Rightly, it garnered our attention – and in many cases our passion. No doubt there are outstanding arguments that are still to be made, and should be made.
Even while we await those, we must be careful about over analyzing what has happened. In fact, the more appropriate focus should be why it happened.
The issue of why is important, especially since this is not the first time we have had such a rupture in Grenadian politics – and one is left to wonder if ever there were lessons learnt.
At some time in our history we may also come to address the contradiction of us wanting democracy, but frowning upon its greatest strength – the need for debate and dissent. We treat dissent as if it were treason; but if we properly embrace it, that will in the end make this not just another nation – but a great nation.
Some people have tried to equate the past week to 1983.
To do so, is either playing loosely with history; over estimating the significance of the recent developments, or playing to a cheap political choir of fear that 1983 breathes by default. For one, there was never a constitutional crisis, and the government was never in any serious danger of falling.
Neither the MPs themselves nor the general population had the appetite for that. As disappointed as people are with how things have panned out these past few years, they still have not regained the desire to return to what they voted against in 2008.
For all the missteps of the NDC, the New National Party has yet to transform itself into a serious alternative for the independents and the disappointed “yellow people.”
NNP may still win an election by default, but not necessarily by expanding its base, or inspiring a new generation.
There is a dangerous resignation to and about the modern Grenadian politic – a lingering staleness and an uninspired slush.
NNP’s series of weekly meetings has in a strange way kept in the forefront some of its bankrupt ideas and approaches. Mind you, it has played well to the base, but has had very little appeal beyond that.
NDC, for its part, has been on auto pilot for a while (and in good times that’s safe enough), but now the malfunction light has come on.

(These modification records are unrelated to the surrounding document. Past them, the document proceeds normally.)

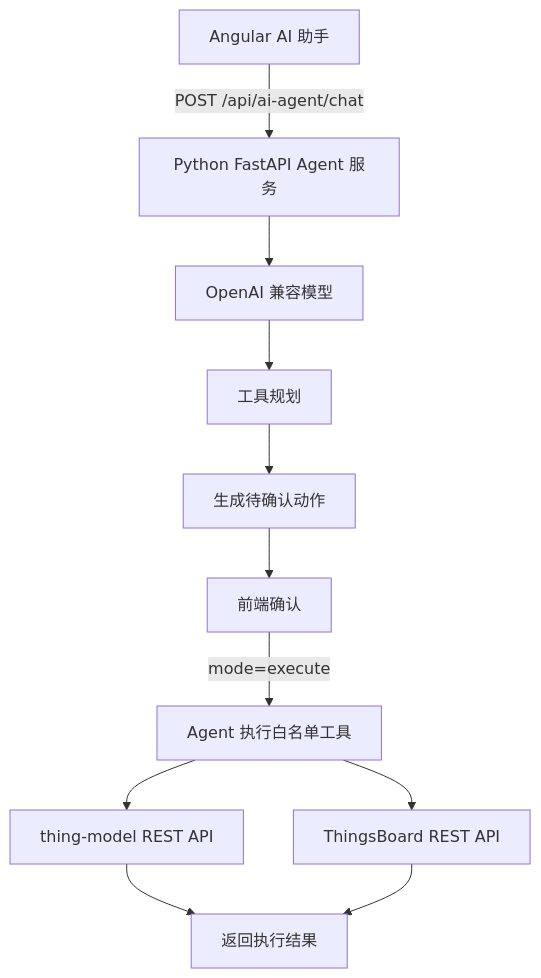
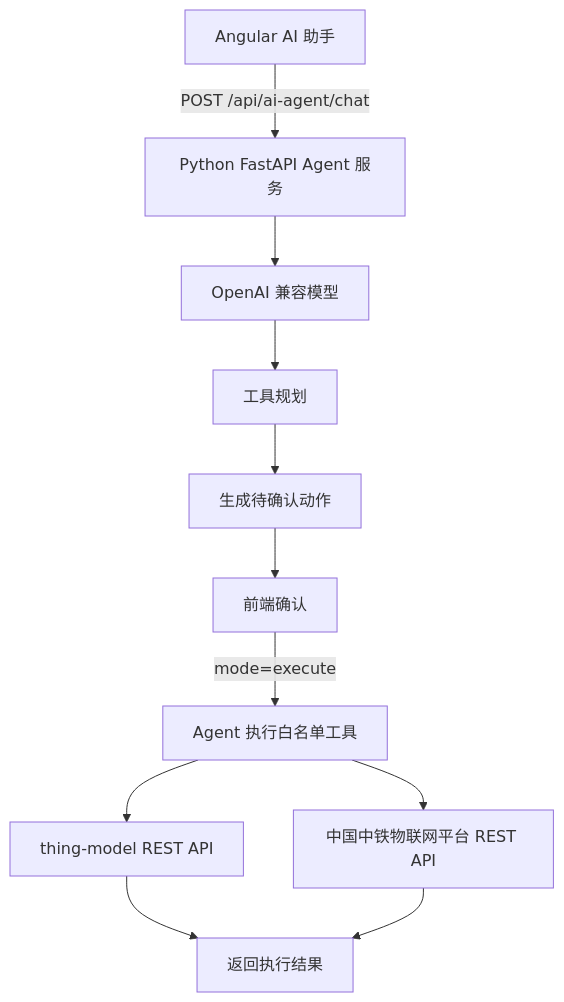
The first of 3 diagrams in docs/11-AI-Agent对话助手方案.md (beancookie/thingsboard), drawn with Mermaid before and after one commit. The commit also changed other lines of this file and 81 other files, not shown here.

````diff
--- a/docs/11-AI-Agent对话助手方案.md
+++ b/docs/11-AI-Agent对话助手方案.md
@@ -26,13 +26,13 @@
 ```mermaid
 flowchart TD
   A["Angular AI 助手"] -->|"POST /api/ai-agent/chat"| B["Python FastAPI Agent 服务"]
   B --> C["OpenAI 兼容模型"]
   C --> D["工具规划"]
   D --> E["生成待确认动作"]
   E --> F["前端确认"]
   F -->|"mode=execute"| G["Agent 执行白名单工具"]
   G --> H["thing-model REST API"]
-  G --> I["ThingsBoard REST API"]
+  G --> I["中国中铁物联网平台 REST API"]
   H --> J["返回执行结果"]
   I --> J
 ```
````
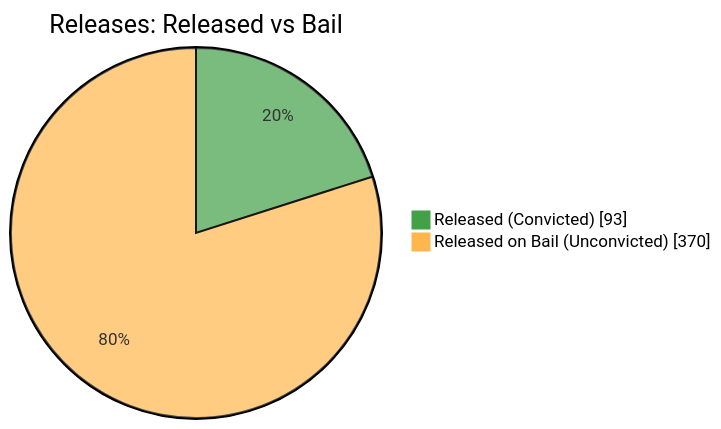
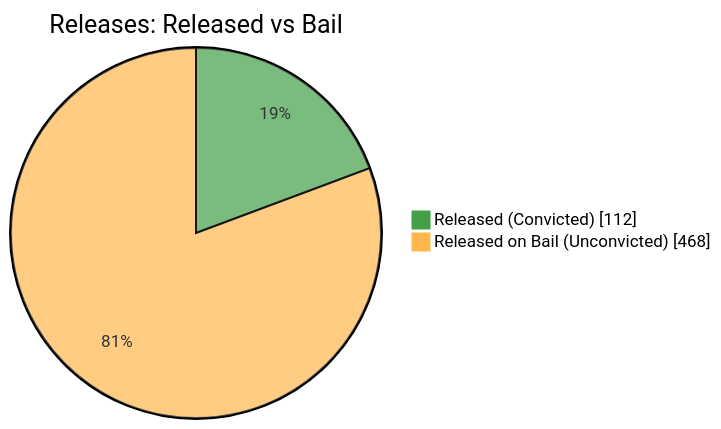
Before and after one commit to nuuuwan/lk_prisons: the fifth of 7 diagrams in README.md, drawn with Mermaid. The commit also changed other lines of this file and 1 other file, not shown here.

````diff
--- a/README.md
+++ b/README.md
@@ -87,6 +87,6 @@
 ```mermaid
 %%{init: {'themeVariables': {'pie1': '#43A047', 'pie2': '#FFB74D'}}}%%
 pie showData title Releases: Released vs Bail
-    "Released (Convicted)" : 93
-    "Released on Bail (Unconvicted)" : 370
+    "Released (Convicted)" : 112
+    "Released on Bail (Unconvicted)" : 468
 ```
````
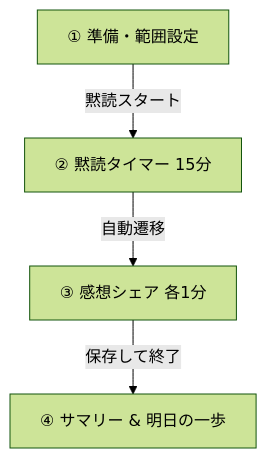
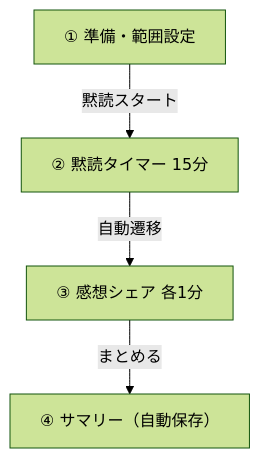
Before and after one commit to syoshika/asayomi: the diagram in README.md, drawn with Mermaid (forest theme). The commit also changed other lines of this file and 5 other files, not shown here.

````diff
--- a/README.md
+++ b/README.md
@@ -14,6 +14,6 @@
 ```mermaid
 graph TD
     A[① 準備・範囲設定] -->|黙読スタート| B[② 黙読タイマー 15分]
     B -->|自動遷移| C[③ 感想シェア 各1分]
-    C -->|保存して終了| D[④ サマリー & 明日の一歩]
+    C -->|まとめる| D[④ サマリー（自動保存）]
 ```
````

The party has shown little ability to reinvent itself; the leadership has run out of ideas, and there is a disconnect with the rank and file.
There have been times when the NNP as an alternative had an opportunity to look forward – and lean forward – but strangely at each juncture they have tended to reach to the past – in both rhetoric and deed. (Juts like it did when it brought back Gregory Bowen to the senate).
Rather than explore bold new frontiers, the NNP has been paralyzed by its own internal fears; frozen by the very thought of dreaming something different.
Having not learnt from its recent past, it appears to have done worse than that. It has been ‘miseducated.’
To understand what last week meant, is to remember 1987 and 1990 (not 1983).
For those who forget history quickly -- in 1987 George Brizan, Francis Alexis and Tillman Thomas led a rebellion against the leadership style of Herbert Blaize.
In 1990, concerned that an ailing Blaize, unable to inspire his troops, was leading the NNP to defeat, Keith Mitchell launched a bitter challenge to him and took over the party even while Blaize was still Prime Minister.
Blaize went on to form The National Party (TNP) taking the likes of Ben Jones, Alleyne Walker and Pauline Andrews with him.
This current NDC is obviously bleeding from its self inflicted wounds, but to believe they are fatal is to ignore the fickleness (and in some broad senses "farcicality") of politics.
Six months is a long time in politics, never mind two years.
Ask Brizan and Mitchell. They would tell you, that played right, there could be redemption after rebellion.